This report also identified the fact that the greatest potential for negative cost abatement is in the oil and gas subsector where captured methane adds to revenue instead of being released to the atmosphere.
It also must be kept in mind that the mitigation potential in different sectors varies between countries and regions. For instance:
- The largest potential in Europe and India is in the waste sector;
- In China from coal production followed by livestock;
- In Africa from livestock followed by oil and gas;
- In the Asia-Pacific region, excluding China and India, it is coal and waste;
- In the Middle East, North America and Russia/Former Soviet Union it is from oil and gas; and
- In Latin America it is from the livestock subsector.
A majority of these major abatement potentials can be achieved at low cost, less than US$ 600 per tonne of methane, especially in the waste sector and the coal subsector in most regions and for the oil and gas subsector in North America. Fortunately, mitigation potential from all measures is expected to increase between 2030 and 2050, especially in the fossil fuel and waste sectors.
A host of philanthropies have committed $328 million to support methane mitigation strategies as part of the Global Methane Pledge.
Jonathan Wilkinson, Minister of Environment and Climate Change, announced Canada’s support for the Global Methane Pledge, which aims to reduce global methane emissions by 30 percent below 2020 levels by 2030. In support of the Pledge and the goals in Canada’s climate plan, Minister Wilkinson also announced Canada’s commitment to developing a plan to reduce methane emissions across the broader Canadian economy and to reducing oil and gas methane emissions by at least 75 percent below 2012 levels by 2030. Canada is the first and only country to support the Pledge and the 75 percent goal, and this approach will include regulations.

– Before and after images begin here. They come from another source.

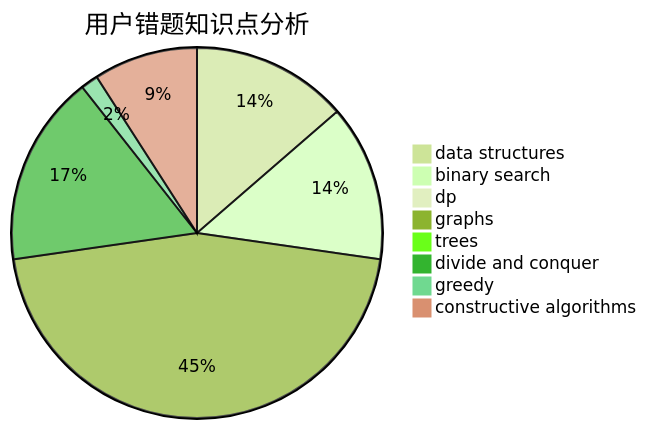
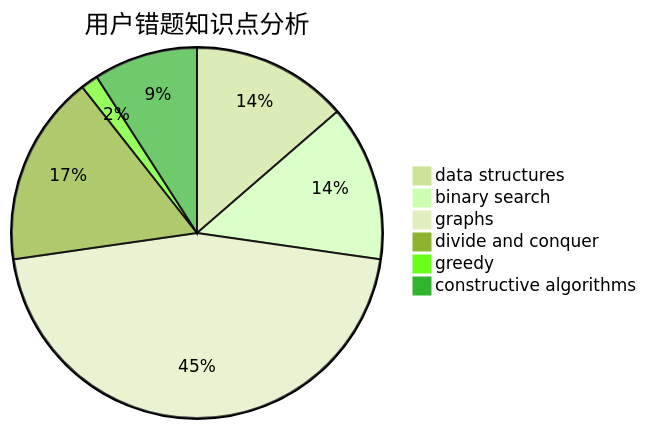
The third of 3 diagrams in docs/user/u2451.md (sherpahu/cfrs.github.io), drawn with Mermaid (forest theme) before and after one commit. The commit also changed other lines of this file and 2770 other files, not shown here.

````diff
--- a/docs/user/u2451.md
+++ b/docs/user/u2451.md
@@ -31,11 +27,9 @@
 ```mermaid
 pie title 用户错题知识点分析
     "data structures" :  9
     "binary search" :  9
-    "dp" :  0
     "graphs" :  30
-    "trees" :  0
     "divide and conquer" :  11
     "greedy" :  1
     "constructive algorithms" :  6
 ```
````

Moving forward, Canada will mobilize and work with the energy sector, provinces, territories, Indigenous Peoples, and other stakeholders in developing our approach.
Ottawa, Ontario, Canada 31 December 2021